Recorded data
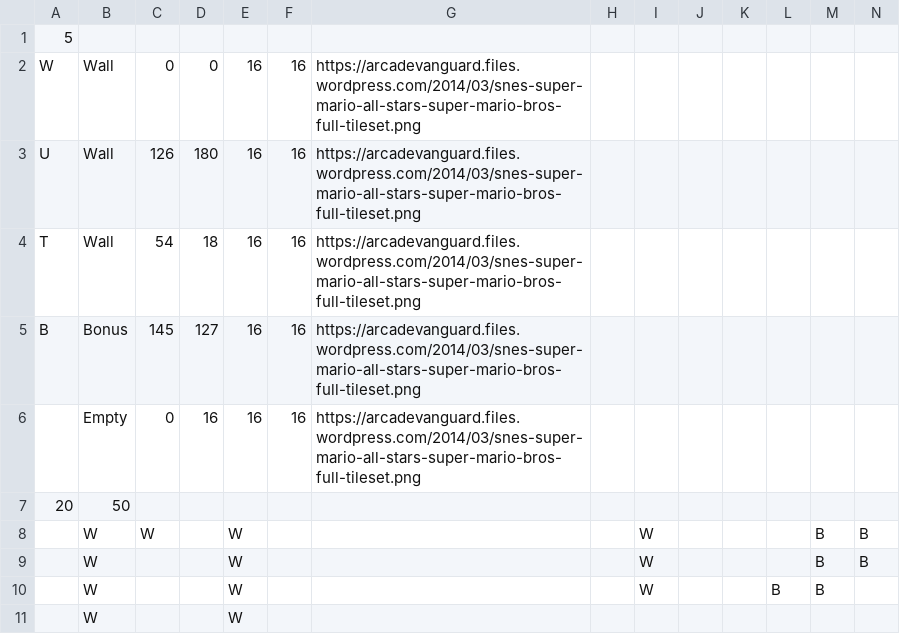
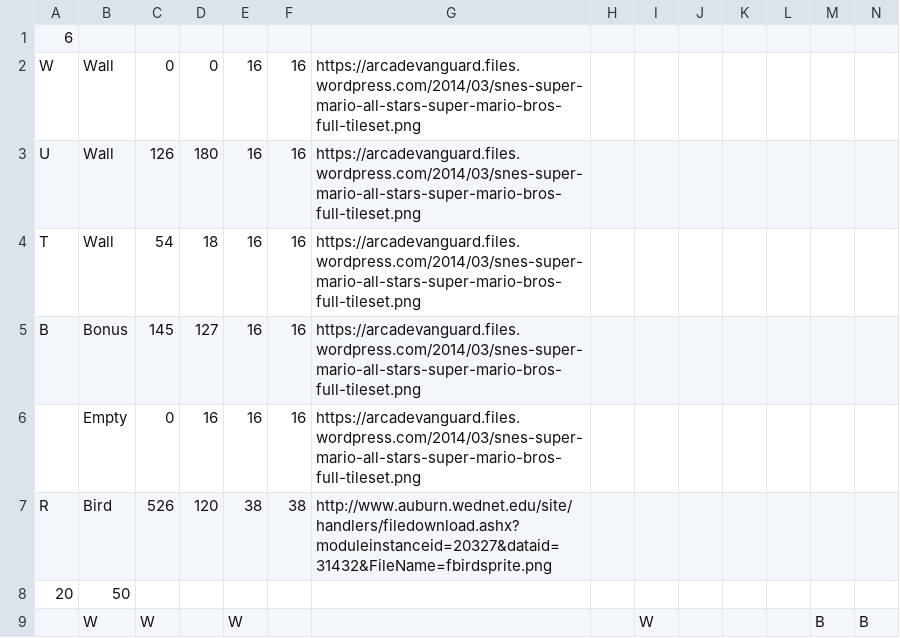
Before and after one commit to Konvima/flappy, a CSV file: level.csv, drawn as a sheet; only a part is shown; the shorter side is filled out with more unchanged rows; rows hold the shown columns only; the diff names each change by its address in the sheet, - before the commit and + after, or states it on an @@ line.

Commit message:
Add image to the Bird

```diff
--- a/level.csv
+++ b/level.csv
-A1: 5
+A1: 6
+row 7: R | Bird | 526 | 120 | 38 | 38 | http://www.auburn.wednet.edu/site/handlers/filedownload.ashx?moduleinstanceid=20327&dataid=31432&FileName=fbirdsprite.png
```
Also changed, not shown: 4 other files.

- [ACTIVITY]: The answer consists of the lines above that include the word "level", each copied exactly.

- [OUTPUT OF THE EXERCISE]:
Before and after one commit to Konvima/flappy, a CSV file: level.csv, drawn as a sheet; only a part is shown; the shorter side is filled out with more unchanged rows; rows hold the shown columns only; the diff names each change by its address in the sheet, - before the commit and + after, or states it on an @@ line.
--- a/level.csv
+++ b/level.csv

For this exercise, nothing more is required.